Exercise brief: Every line containing the string "background" should be returned from the records.

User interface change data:
━━━━━━━━━━━━━━━━

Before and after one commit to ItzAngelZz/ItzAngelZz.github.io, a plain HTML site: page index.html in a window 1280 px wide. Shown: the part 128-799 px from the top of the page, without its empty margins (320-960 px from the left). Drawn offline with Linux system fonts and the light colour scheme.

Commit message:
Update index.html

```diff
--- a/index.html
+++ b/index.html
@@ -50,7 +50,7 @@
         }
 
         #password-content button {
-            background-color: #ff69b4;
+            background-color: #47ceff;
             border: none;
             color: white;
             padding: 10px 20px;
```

━━━━━━━━━━━━━━━━

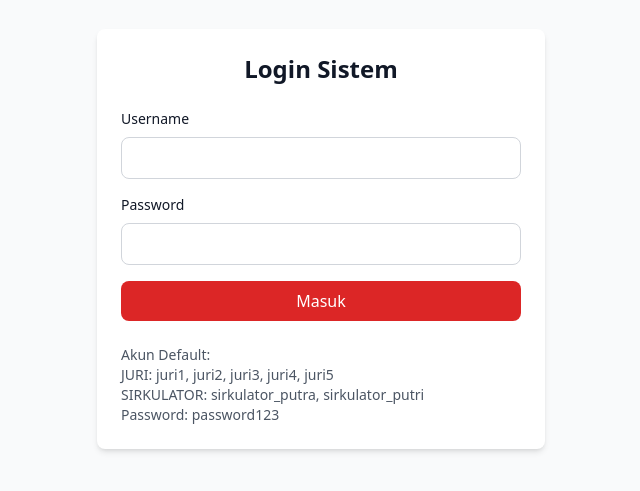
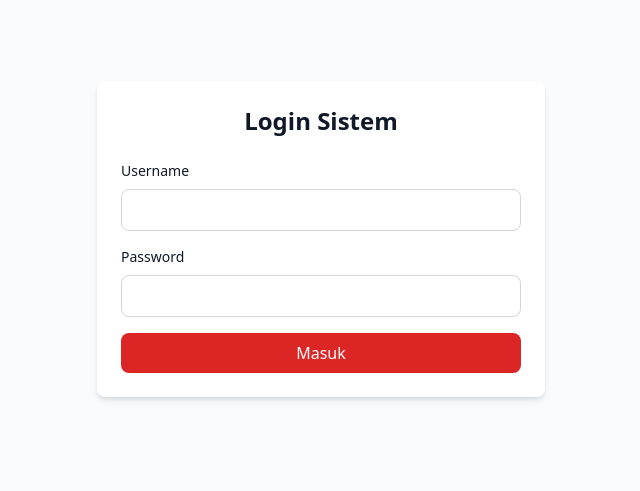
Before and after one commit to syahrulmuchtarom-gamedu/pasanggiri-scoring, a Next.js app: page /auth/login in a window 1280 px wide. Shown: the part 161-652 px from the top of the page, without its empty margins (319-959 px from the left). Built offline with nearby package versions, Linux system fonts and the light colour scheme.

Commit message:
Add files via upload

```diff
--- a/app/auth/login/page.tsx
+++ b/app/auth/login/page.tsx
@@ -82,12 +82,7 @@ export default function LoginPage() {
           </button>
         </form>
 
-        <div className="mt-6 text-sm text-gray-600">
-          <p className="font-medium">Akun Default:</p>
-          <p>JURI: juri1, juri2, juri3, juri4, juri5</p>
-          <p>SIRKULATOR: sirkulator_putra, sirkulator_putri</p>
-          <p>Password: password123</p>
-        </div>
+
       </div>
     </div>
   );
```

━━━━━━━━━━━━━━━━

Solution for this problem:
-            background-color: #ff69b4;
+            background-color: #47ceff;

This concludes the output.